*** Opening of RECORDS TO USE ***

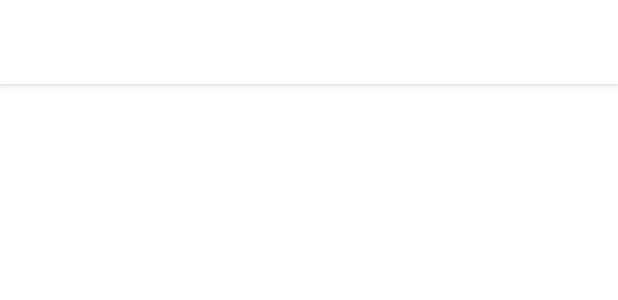
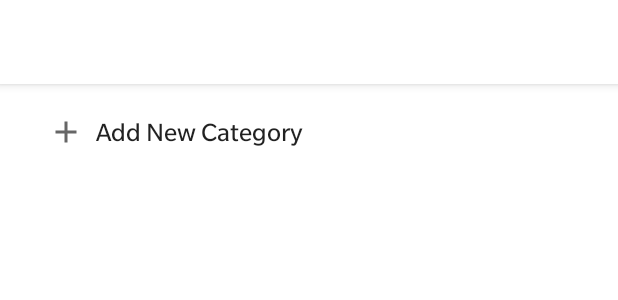
Before and after one commit to sephiroth74/Appunti, an Android app: the layout activity_categories.xml on its own in the app's theme, with its tools: preview values and no code run, on a phone screen of 412 x 824 dp. Shown: the top 300 px of the screen. Run offline under Robolectric (Android 15) with nearby library versions, the phone set to English and light mode, and no system bars.

Commit message:
working on categories

```diff
--- a/app/src/main/java/it/sephiroth/android/app/appunti/CategoriesActivity.kt
+++ b/app/src/main/java/it/sephiroth/android/app/appunti/CategoriesActivity.kt
@@ -60,6 +60,8 @@ class CategoriesActivity : AppCompatActivity(), DirectModelNotifier.OnModelState
         categoriesRecycler.adapter = adapter
         updateCategories()
 
+        newCategory.setOnClickListener {  }
+
     }
 
     override fun onStart() {
@@ -99,8 +101,8 @@ class CategoriesActivity : AppCompatActivity(), DirectModelNotifier.OnModelState
     }
 
 
-    class CategoriesAdapter(private var context: CategoriesActivity, var values: MutableList<Category>) : RecyclerView
-    .Adapter<CategoriesAdapter.ViewHolder>() {
+    class CategoriesAdapter(private var context: CategoriesActivity, var values: MutableList<Category>) :
+            RecyclerView.Adapter<CategoriesAdapter.ViewHolder>() {
 
         private var categoryColors = ResourceUtils.getCategoryColors(context)
         private var currentEditText: EditText? = null
--- a/app/src/main/java/it/sephiroth/android/app/appunti/widget/RecyclerNavigationView.kt
+++ b/app/src/main/java/it/sephiroth/android/app/appunti/widget/RecyclerNavigationView.kt
@@ -16,7 +16,7 @@ import com.google.android.material.navigation.NavigationView
 import it.sephiroth.android.app.appunti.R
 import it.sephiroth.android.app.appunti.db.tables.Category
 import it.sephiroth.android.app.appunti.models.MainViewModel
-import kotlinx.android.synthetic.main.navigation_header.view.*
+import kotlinx.android.synthetic.main.navigation_content.view.*
 import timber.log.Timber
 
 class RecyclerNavigationView @JvmOverloads constructor(
--- a/app/src/main/res/drawable/sharp_add_24.xml
+++ b/app/src/main/res/drawable/sharp_add_24.xml
@@ -1,10 +1,10 @@
 <vector xmlns:android="http://schemas.android.com/apk/res/android"
-        android:width="24dp"
-        android:height="24dp"
-        android:viewportWidth="24.0"
-        android:viewportHeight="24.0"
-        android:tint="?attr/colorBackgroundFloating">
+    android:width="24dp"
+    android:height="24dp"
+    android:tint="?attr/colorControlNormal"
+    android:viewportHeight="24.0"
+    android:viewportWidth="24.0">
     <path
         android:fillColor="@android:color/white"
-        android:pathData="M19,13h-6v6h-2v-6H5v-2h6V5h2v6h6v2z"/>
+        android:pathData="M19,13h-6v6h-2v-6H5v-2h6V5h2v6h6v2z" />
 </vector>
--- a/app/src/main/res/layout/activity_categories.xml
+++ b/app/src/main/res/layout/activity_categories.xml
@@ -29,14 +29,33 @@
         tools:context=".CategoriesActivity"
         tools:showIn="@layout/activity_categories">
 
+        <androidx.appcompat.widget.AppCompatTextView
+            android:id="@+id/newCategory"
+            style="@style/Theme.Appunti.NavigationItem"
+            android:layout_marginEnd="16dp"
+            android:layout_marginStart="16dp"
+            android:layout_marginTop="8dp"
+            android:drawableStart="@drawable/sharp_add_24"
+            android:text="Add New Category"
+            app:layout_behavior="@string/appbar_scrolling_view_behavior"
+            app:layout_constraintEnd_toEndOf="parent"
+            app:layout_constraintStart_toStartOf="parent"
+            app:layout_constraintTop_toTopOf="parent" />
+
         <androidx.recyclerview.widget.RecyclerView
             android:id="@+id/categoriesRecycler"
             android:layout_width="match_parent"
-            android:layout_height="match_parent"
-            android:layout_marginLeft="16dp"
-            android:layout_marginRight="16dp"
+            android:layout_height="0dp"
+            android:layout_marginBottom="8dp"
+            android:layout_marginEnd="16dp"
+            android:layout_marginStart="16dp"
+            android:layout_marginTop="8dp"
             app:layoutManager="LinearLayoutManager"
-            app:layout_behavior="@string/appbar_scrolling_view_behavior" />
+            app:layout_behavior="@string/appbar_scrolling_view_behavior"
+            app:layout_constraintBottom_toBottomOf="parent"
+            app:layout_constraintEnd_toEndOf="parent"
+            app:layout_constraintStart_toStartOf="parent"
+            app:layout_constraintTop_toBottomOf="@+id/newCategory" />
 
     </androidx.constraintlayout.widget.ConstraintLayout>
 
--- a/app/src/main/res/layout/main_activity.xml
+++ b/app/src/main/res/layout/main_activity.xml
@@ -112,7 +112,7 @@
         android:fitsSystemWindows="false"
         app:itemIconTint="?attr/colorControlNormal">
 
-        <include layout="@layout/navigation_header" />
+        <include layout="@layout/navigation_content" />
 
     </it.sephiroth.android.app.appunti.widget.RecyclerNavigationView>
 
```
Also changed, not shown: app/src/main/res/layout/navigation_content.xml (renamed from app/src/main/res/layout/navigation_header.xml).
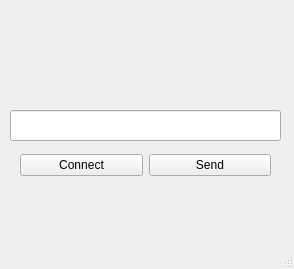
The window that kjkserial.ui (kjk0122/kjkQtSerial) describes before a commit, drawn with Qt 5.
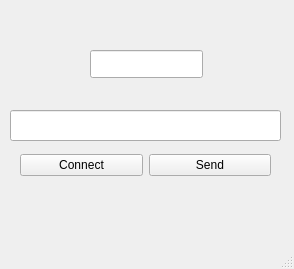
The same window after the commit.

Commit message: 값읽고 보내기 했다

```diff
--- a/kjkserial.ui
+++ b/kjkserial.ui
@@ -27,6 +27,16 @@
      </rect>
     </property>
    </widget>
+   <widget class="QLineEdit" name="numberGet">
+    <property name="geometry">
+     <rect>
+      <x>90</x>
+      <y>50</y>
+      <width>113</width>
+      <height>28</height>
+     </rect>
+    </property>
+   </widget>
    <widget class="QWidget" name="">
     <property name="geometry">
      <rect>
```
The commit also changes 1 other file.
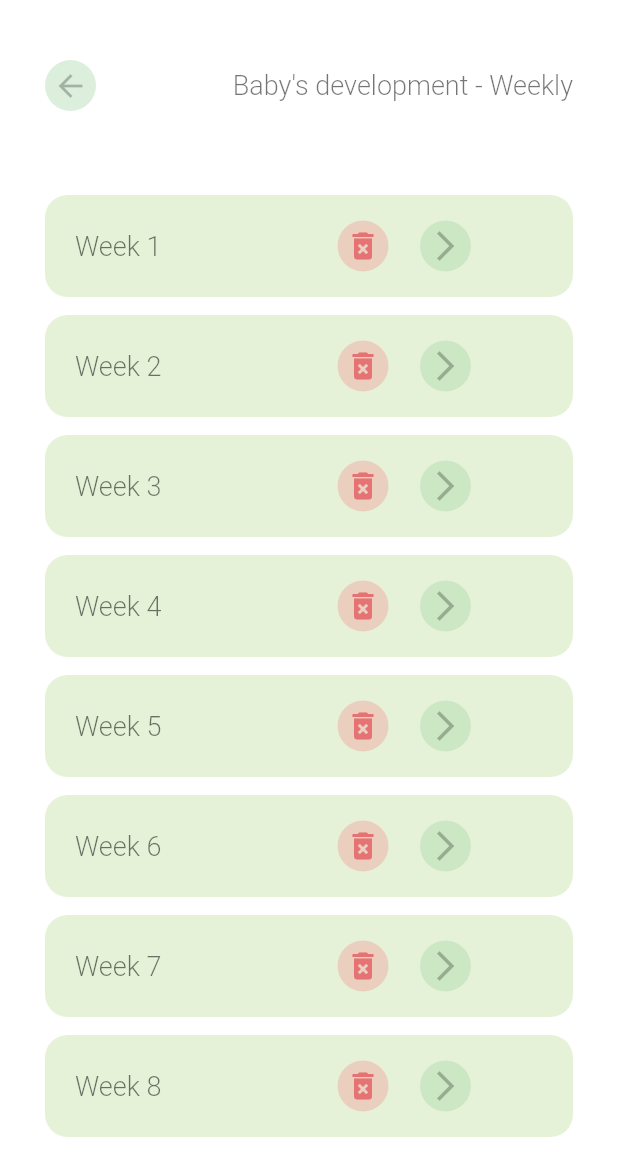
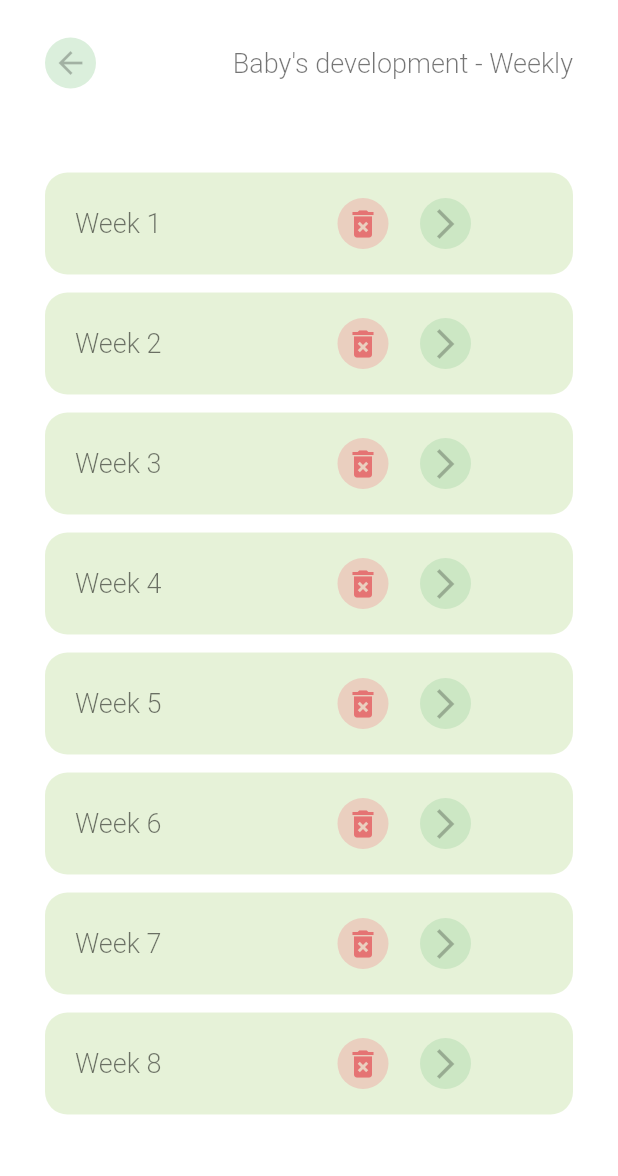
Before and after one commit to chanakaCP/pregnany_tracking_app-admin, a Flutter app: the BabysDev screen opened by its route, on a phone screen of 412 x 824 dp. Shown: the top 1176 px of the screen. Run offline on Flutter 3.47's test engine with Material 2 defaults, Android fonts, the phone set to English and light mode, and no system bars; our stand-ins replace cloud_firestore, firebase_core; accounts and stored records are empty.

Commit message:
Implement baby development screen

```diff
--- a/lib/Screens/admin/babysDev/babysDev.dart
+++ b/lib/Screens/admin/babysDev/babysDev.dart
@@ -1,7 +1,6 @@
 import 'package:flutter/material.dart';
 import 'package:mama_k_app_admin/Screens/admin/babysDev/babyDevAdd.dart';
 import 'package:mama_k_app_admin/Screens/admin/babysDev/deleteBabyWeek.dart';
-import 'package:mama_k_app_admin/models/babyModel.dart';
 import 'package:mama_k_app_admin/services/databaseService.dart';
 
 class BabysDev extends StatefulWidget {
@@ -13,17 +12,12 @@ class _BabysDevState extends State<BabysDev> {
   DatabaseService _databaseService = DatabaseService();
 
   @override
-  void initState() {
-    super.initState();
-  }
-
-  @override
   Widget build(BuildContext context) {
     return SafeArea(
       child: Scaffold(
         body: SingleChildScrollView(
           child: Container(
-            padding: EdgeInsets.only(top: 40.0, left: 30.0, right: 30.0),
+            padding: EdgeInsets.only(top: 25.0, left: 30.0, right: 30.0),
             width: double.infinity,
             child: Column(
               children: <Widget>[
```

*** Close of RECORDS TO USE ***

_WHAT THE TASK REQUIRES_.
Check each line of the listing above for the string "class" and return those that contain it.

_SOLUTION FOR THIS TASK_.
@@ -60,6 +60,8 @@ class CategoriesActivity : AppCompatActivity(), DirectModelNotifier.OnModelState
@@ -99,8 +101,8 @@ class CategoriesActivity : AppCompatActivity(), DirectModelNotifier.OnModelState
-    class CategoriesAdapter(private var context: CategoriesActivity, var values: MutableList<Category>) : RecyclerView
+    class CategoriesAdapter(private var context: CategoriesActivity, var values: MutableList<Category>) :
 class RecyclerNavigationView @JvmOverloads constructor(
+   <widget class="QLineEdit" name="numberGet">
    <widget class="QWidget" name="">
 class BabysDev extends StatefulWidget {
@@ -13,17 +12,12 @@ class _BabysDevState extends State<BabysDev> {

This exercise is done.